I decided to enter the fitness and sports industry after graduating high school. I was fortunate to get an internship and then be hired at a sports performance facility back in VA. During the 3.5 years I worked there, I worked with various clients and athletes. The last year I worked there, I was able to be a head coach on Pride Girl’s Lacrosse out of D.C.. working with those girls gave me a lot of inspiration and realization that more women need to be represented in this industry. I wasn’t happy with my work environment anymore or the area, so I took a leap of faith, drove from Virginia to Kansas City, and started working at Redline Athletics in Lee’s summit. I also have clients who I coach outside of the facility, running my own independent business.
I’m sure you wouldn’t say it’s been obstacle free, but so far would you say the journey has been a smooth road?

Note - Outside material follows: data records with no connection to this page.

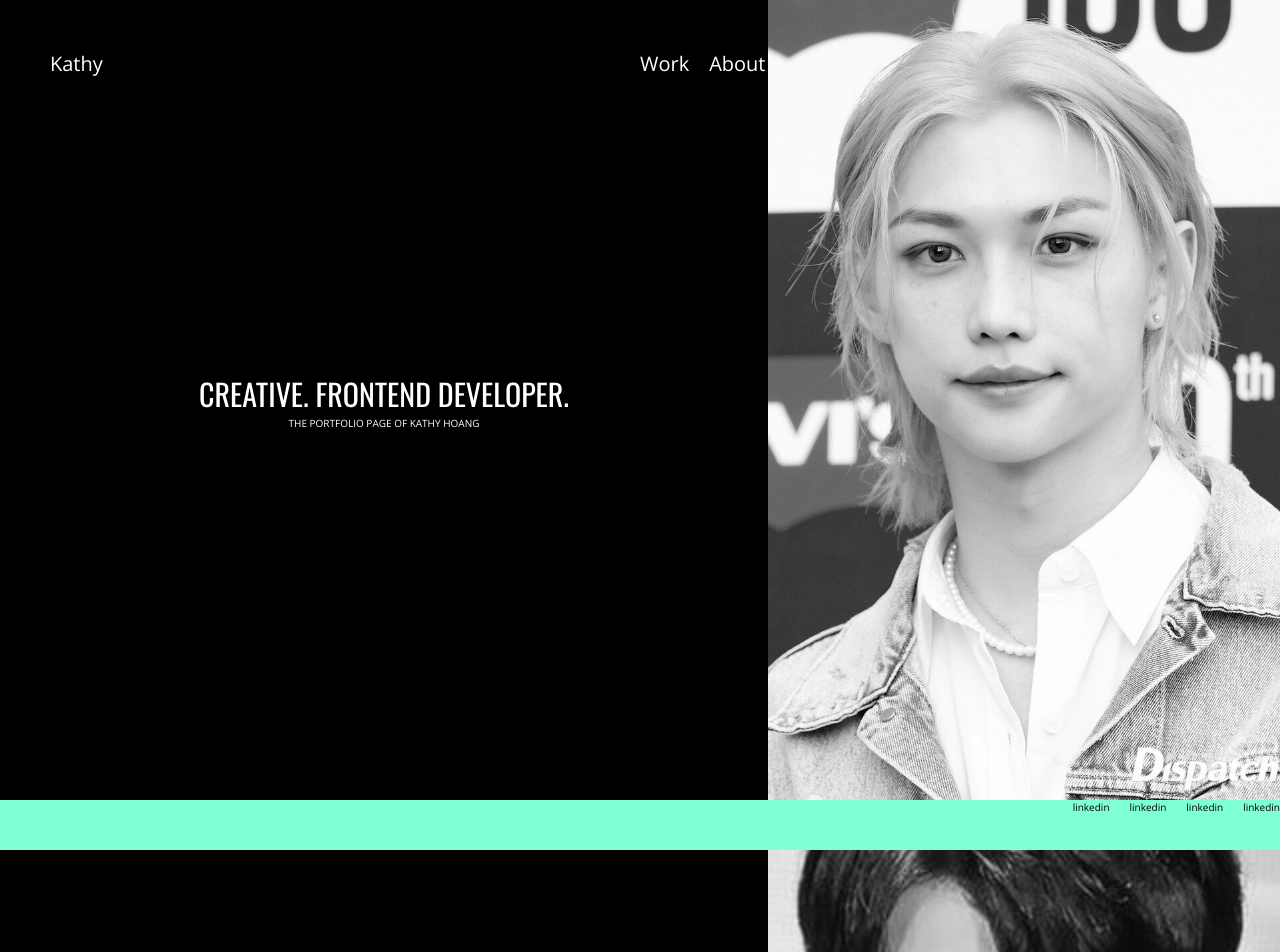
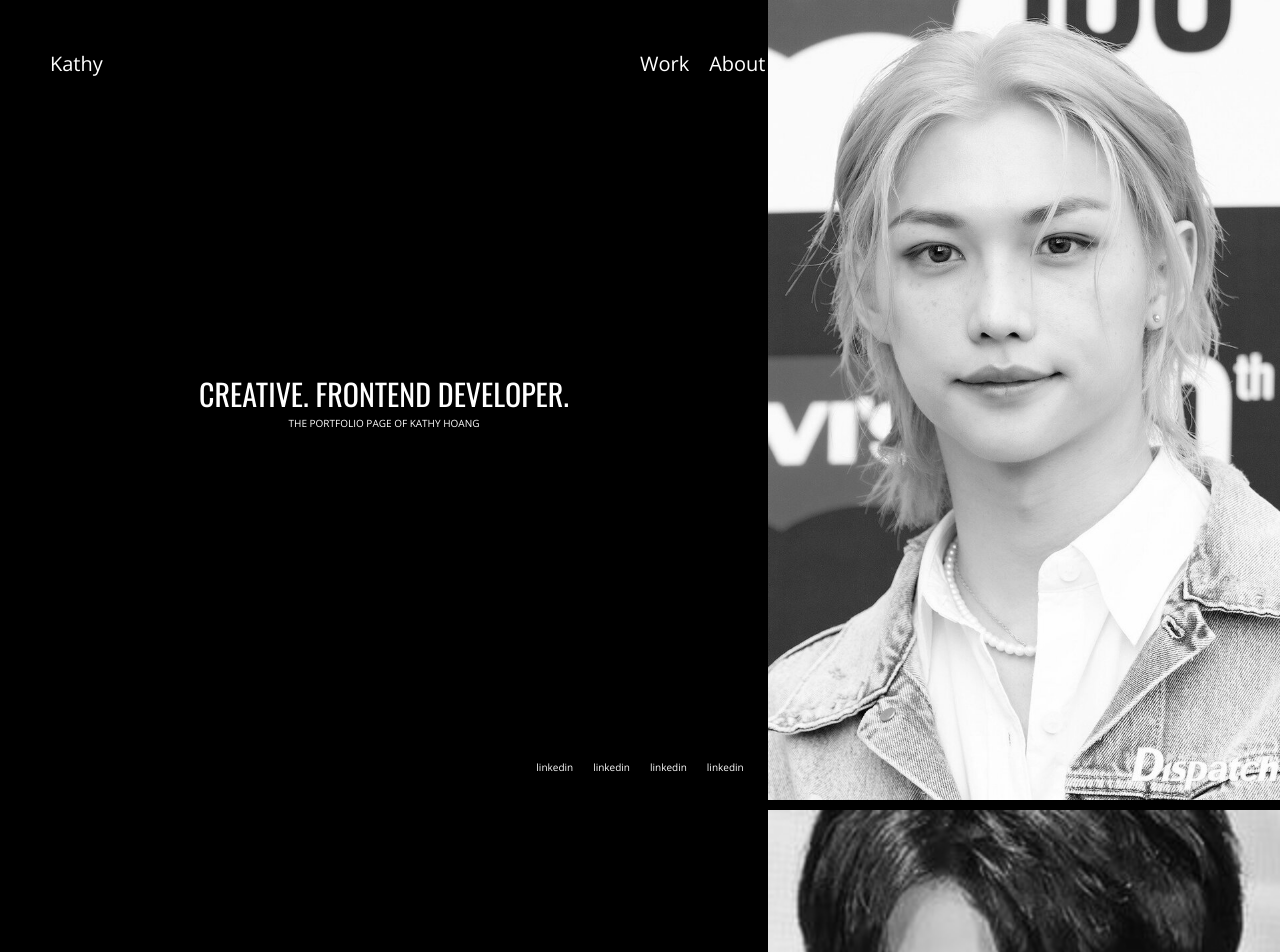
Before and after one commit to HahaKhoang/Kathy-personal-site, a React (Vite) app: page / in a window 1280 px wide. Shown: the top 952 px of the page. Built offline with nearby package versions, Linux system fonts and the light colour scheme.

Commit message:
Creates Footer component

```diff
--- a/src/UI/Footer.module.scss
+++ b/src/UI/Footer.module.scss
@@ -1,11 +1,14 @@
 .container {
-  background-color: aquamarine;
+  // background-color: aquamarine;
   width: 100%;
-  height: 5rem;
   position: fixed;
+  color: white;
 }
 
 .footer {
+  position: absolute;
+  left: 50%;
+  transform: translateX(-50%);
   display: flex;
   justify-content: flex-end;
   gap: 2rem;
--- a/src/UI/Header.module.scss
+++ b/src/UI/Header.module.scss
@@ -1,5 +1,5 @@
 .container {
-  //   background-color: navy;
+  // background-color: navy;
   padding-top: 5rem;
   padding-left: 5rem;
   width: 100%;
--- a/src/UI/HomepageContainer.module.scss
+++ b/src/UI/HomepageContainer.module.scss
@@ -1,6 +1,6 @@
 .container {
   display: flex;
-  height: 100vh;
+  height: 95vh;
   width: 100vw;
 }
 
```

Not the smoothest being a female in this industry has a lack of respect and understanding. I came from an environment with men who created a completely inappropriate environment for not only the female coaches but the female athletes as well. Seeing these female athletes not being respected or protected was frustrating and infuriating. I couldn’t take it anymore, and that’s why I left.

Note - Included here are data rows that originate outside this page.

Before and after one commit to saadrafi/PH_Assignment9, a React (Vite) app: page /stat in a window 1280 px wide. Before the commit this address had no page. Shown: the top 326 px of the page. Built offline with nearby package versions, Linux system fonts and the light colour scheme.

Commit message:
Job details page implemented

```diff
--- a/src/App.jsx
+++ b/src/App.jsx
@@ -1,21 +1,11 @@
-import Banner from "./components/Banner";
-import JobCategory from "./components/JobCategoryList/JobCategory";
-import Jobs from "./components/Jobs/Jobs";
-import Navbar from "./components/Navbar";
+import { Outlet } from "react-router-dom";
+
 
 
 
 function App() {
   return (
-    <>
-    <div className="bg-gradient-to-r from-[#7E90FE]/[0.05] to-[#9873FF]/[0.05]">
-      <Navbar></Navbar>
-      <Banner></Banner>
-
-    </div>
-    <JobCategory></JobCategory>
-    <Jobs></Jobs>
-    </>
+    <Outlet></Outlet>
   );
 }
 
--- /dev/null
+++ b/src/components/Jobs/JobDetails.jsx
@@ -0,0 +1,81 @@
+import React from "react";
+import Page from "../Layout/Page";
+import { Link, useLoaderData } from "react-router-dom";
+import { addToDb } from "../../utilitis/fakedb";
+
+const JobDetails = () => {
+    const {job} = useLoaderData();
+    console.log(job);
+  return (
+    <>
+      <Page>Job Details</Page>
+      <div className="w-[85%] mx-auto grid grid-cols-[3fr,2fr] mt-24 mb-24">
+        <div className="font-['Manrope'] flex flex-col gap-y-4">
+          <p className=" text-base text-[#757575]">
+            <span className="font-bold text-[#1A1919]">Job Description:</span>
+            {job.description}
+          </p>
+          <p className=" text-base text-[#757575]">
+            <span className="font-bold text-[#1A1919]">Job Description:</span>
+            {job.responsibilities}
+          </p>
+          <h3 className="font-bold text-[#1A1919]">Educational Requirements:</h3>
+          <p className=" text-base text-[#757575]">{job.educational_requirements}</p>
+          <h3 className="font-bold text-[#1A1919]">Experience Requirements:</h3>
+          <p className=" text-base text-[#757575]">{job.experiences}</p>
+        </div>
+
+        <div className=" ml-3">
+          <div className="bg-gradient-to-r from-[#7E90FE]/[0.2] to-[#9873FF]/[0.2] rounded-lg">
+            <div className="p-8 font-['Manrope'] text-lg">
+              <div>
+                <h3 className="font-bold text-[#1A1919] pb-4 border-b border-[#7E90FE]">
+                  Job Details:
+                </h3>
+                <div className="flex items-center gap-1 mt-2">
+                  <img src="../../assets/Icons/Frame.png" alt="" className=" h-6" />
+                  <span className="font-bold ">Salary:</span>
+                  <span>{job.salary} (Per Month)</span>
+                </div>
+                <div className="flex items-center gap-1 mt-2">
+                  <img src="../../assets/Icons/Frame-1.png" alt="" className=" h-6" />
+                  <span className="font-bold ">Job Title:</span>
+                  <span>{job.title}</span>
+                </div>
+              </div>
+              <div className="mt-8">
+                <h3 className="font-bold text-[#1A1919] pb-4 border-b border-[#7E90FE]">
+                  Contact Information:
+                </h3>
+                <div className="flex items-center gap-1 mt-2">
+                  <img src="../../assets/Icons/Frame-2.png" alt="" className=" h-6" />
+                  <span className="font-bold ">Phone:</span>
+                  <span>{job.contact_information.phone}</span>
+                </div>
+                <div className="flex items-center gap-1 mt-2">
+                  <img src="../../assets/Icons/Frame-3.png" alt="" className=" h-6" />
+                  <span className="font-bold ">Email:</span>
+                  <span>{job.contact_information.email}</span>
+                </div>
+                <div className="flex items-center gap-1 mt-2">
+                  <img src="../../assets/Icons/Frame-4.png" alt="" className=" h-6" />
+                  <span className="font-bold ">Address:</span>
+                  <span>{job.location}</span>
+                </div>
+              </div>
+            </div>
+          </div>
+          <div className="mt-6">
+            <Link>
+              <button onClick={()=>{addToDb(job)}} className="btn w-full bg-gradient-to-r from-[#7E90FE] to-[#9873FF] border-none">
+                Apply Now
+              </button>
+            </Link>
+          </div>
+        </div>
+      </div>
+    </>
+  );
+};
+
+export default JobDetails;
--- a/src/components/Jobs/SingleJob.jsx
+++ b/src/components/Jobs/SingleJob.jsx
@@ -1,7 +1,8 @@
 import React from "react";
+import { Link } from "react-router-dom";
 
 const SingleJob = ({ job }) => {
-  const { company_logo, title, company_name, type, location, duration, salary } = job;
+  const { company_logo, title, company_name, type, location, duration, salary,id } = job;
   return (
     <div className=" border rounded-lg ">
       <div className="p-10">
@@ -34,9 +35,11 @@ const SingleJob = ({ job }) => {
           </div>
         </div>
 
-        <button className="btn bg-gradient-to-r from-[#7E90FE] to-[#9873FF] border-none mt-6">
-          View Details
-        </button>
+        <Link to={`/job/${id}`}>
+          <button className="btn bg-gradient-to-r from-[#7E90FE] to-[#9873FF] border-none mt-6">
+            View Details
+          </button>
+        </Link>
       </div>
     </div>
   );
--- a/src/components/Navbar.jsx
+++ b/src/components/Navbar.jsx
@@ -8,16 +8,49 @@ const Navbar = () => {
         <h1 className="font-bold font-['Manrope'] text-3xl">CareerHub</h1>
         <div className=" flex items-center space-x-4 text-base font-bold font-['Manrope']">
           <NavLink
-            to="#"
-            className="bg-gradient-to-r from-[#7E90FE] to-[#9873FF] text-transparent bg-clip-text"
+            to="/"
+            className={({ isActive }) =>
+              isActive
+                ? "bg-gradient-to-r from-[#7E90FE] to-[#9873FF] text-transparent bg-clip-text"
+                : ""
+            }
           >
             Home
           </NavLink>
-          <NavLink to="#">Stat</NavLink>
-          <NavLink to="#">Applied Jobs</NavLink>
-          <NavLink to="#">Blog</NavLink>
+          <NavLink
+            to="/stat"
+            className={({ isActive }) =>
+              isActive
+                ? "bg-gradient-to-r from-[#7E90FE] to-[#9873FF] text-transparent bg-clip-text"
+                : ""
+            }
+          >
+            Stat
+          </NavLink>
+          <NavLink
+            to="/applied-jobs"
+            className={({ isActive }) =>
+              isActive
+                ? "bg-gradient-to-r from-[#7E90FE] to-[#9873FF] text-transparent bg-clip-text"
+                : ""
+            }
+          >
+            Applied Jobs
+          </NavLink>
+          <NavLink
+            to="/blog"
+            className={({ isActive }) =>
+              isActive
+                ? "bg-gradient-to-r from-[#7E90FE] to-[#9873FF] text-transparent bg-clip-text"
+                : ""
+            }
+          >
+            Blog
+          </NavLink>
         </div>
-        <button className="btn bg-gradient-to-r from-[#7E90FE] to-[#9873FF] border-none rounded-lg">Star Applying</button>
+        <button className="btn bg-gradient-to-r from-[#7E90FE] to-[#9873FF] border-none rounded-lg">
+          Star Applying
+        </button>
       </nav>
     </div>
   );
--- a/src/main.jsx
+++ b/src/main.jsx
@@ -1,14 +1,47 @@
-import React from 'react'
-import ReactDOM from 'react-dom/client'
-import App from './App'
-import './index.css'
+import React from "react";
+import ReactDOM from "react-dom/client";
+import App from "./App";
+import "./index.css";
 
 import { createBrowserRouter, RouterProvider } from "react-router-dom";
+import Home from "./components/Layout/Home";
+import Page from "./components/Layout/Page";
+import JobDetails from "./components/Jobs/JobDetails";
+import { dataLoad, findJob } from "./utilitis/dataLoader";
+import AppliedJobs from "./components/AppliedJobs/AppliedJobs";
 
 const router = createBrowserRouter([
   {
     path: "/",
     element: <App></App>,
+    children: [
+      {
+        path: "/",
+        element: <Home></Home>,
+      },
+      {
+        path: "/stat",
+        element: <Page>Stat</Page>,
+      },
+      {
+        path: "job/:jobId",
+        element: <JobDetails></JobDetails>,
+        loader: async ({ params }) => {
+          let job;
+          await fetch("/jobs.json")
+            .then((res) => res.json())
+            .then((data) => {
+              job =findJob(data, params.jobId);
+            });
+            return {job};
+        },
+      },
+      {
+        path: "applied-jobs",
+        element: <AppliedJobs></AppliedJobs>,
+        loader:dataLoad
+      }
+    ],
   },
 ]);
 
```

As you know, we’re big fans of you and your work. For our readers who might not be as familiar, what can you tell them about what you do?
I am an athletic performance coach. I work with athletes from elementary school to minor league level to enhance performance within their sport. That includes speed, power, strength, and injury prevention work. Something that I work hard at is being very versatile. I work hard at being able to work with all sports and all athletes. I do not want to be in any niche or category. I am proud outside of working with athletes, I worked with a girl with a cognitive disorder. She couldn’t walk or run properly. She couldn’t skip or jump due to this disorder. There was a disconnect between firing nerves from her brain to her limbs, almost like a coordination issue. I coached her for a year, and she successfully could run on a treadmill, jump, skip, and move freely without issues. It was a huge accomplishment that I am extremely proud of.

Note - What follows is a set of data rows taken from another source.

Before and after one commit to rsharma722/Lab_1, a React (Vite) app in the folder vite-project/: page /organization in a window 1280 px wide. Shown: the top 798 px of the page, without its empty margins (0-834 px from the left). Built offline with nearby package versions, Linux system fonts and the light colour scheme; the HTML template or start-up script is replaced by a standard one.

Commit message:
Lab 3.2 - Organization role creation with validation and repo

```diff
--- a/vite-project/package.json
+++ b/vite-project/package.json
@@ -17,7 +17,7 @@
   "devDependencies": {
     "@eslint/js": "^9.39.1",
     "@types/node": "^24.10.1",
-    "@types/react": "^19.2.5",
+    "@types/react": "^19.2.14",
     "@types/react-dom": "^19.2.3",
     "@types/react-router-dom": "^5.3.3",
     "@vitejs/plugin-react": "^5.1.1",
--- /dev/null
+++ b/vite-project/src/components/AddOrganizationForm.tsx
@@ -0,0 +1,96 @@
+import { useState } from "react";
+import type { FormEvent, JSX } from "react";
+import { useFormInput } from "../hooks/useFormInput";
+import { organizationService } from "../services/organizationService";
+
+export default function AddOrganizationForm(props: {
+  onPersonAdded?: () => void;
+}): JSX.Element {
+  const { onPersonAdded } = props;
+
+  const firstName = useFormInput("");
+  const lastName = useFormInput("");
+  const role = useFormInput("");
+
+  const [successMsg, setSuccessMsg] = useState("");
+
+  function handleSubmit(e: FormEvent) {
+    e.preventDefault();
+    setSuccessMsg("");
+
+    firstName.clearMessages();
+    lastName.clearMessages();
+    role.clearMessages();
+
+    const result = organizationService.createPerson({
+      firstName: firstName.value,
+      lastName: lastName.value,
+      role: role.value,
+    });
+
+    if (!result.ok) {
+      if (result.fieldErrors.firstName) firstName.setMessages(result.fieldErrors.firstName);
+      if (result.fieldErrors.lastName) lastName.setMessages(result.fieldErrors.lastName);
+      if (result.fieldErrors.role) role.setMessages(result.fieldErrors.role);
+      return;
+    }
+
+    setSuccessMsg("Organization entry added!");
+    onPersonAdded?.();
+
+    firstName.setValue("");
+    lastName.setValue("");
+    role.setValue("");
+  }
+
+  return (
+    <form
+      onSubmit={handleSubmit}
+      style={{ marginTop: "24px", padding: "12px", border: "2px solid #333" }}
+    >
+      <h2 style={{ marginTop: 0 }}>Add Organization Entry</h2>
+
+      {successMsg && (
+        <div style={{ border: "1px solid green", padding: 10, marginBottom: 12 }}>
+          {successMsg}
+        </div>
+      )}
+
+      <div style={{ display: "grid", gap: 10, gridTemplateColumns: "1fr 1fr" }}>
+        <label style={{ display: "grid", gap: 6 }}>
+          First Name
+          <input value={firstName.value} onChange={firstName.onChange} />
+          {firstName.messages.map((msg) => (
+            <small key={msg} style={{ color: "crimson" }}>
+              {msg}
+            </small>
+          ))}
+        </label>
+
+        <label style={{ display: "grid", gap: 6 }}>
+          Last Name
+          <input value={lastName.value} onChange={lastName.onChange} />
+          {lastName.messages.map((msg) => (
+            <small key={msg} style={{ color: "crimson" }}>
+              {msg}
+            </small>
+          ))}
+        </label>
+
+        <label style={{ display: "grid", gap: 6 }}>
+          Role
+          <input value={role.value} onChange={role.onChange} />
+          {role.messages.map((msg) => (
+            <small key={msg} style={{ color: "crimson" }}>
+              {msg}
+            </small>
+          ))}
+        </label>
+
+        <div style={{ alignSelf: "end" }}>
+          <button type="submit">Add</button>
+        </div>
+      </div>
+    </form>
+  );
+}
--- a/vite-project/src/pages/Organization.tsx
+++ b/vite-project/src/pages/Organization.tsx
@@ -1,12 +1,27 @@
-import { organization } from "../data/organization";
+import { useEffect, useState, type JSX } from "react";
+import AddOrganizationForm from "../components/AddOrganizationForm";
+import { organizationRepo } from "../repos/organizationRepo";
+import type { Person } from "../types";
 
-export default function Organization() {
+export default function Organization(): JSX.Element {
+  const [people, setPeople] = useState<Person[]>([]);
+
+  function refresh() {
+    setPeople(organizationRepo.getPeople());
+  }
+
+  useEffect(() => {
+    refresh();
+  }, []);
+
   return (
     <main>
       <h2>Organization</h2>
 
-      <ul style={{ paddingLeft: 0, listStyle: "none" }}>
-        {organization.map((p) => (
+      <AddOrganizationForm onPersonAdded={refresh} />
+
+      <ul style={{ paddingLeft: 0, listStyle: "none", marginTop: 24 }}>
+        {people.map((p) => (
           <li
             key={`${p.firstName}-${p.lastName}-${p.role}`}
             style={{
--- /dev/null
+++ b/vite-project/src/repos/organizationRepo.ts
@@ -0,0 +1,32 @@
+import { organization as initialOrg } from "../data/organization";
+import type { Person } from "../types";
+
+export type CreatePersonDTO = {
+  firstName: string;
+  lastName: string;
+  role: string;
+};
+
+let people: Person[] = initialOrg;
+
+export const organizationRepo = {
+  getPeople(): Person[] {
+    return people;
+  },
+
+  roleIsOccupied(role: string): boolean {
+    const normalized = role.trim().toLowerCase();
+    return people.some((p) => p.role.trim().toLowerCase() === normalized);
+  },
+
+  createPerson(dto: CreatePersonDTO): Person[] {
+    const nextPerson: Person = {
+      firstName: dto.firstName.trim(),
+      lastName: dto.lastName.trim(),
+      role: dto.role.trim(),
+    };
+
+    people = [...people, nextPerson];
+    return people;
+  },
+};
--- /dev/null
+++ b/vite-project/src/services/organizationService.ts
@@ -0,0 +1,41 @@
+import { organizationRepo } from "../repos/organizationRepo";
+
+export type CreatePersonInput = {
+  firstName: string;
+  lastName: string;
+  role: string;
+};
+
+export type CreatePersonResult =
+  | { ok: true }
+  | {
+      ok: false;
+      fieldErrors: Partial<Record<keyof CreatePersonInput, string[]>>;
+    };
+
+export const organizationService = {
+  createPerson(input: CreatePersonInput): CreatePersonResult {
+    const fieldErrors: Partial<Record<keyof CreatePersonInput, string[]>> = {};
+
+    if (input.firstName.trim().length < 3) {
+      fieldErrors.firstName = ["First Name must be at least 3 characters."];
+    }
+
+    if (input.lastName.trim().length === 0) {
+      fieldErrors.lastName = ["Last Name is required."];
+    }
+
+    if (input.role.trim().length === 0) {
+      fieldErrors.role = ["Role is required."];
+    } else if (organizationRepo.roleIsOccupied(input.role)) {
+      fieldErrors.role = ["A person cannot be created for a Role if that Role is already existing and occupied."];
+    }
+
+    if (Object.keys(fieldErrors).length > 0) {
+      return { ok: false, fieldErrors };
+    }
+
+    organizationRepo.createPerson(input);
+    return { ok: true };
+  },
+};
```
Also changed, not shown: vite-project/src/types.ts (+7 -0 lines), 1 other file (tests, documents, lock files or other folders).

Is there anyone you’d like to thank or give credit to?
Having a boss who supports you and empowers you to be dynamic and genuine in this field is rare. My biggest mentors in this industry have been multiple coaches. My main mentor is Phil Padilla; he is currently my boss and has recently influenced my career. He has shown me how to balance motivating and keeping the athletes on track while supporting them and always providing a positive experience. Before I moved and started my career Dan Prenatt, Batchka Zulkhuu, and Abigail Lenderman were all significant influences and shaped me as a coach. I am very grateful for all three of them in different ways. Lastly, my mom has always been my ride-or-die; no matter my decision, she has always had my back. She raised my siblings and me by herself and taught me what hard work and perseverance mean.
- Website: https://redlineathletics.com/lees-summit/?utm_source=gmb&utm_medium=organic&utm_campaign=Qiigo
- Instagram: trainwlee_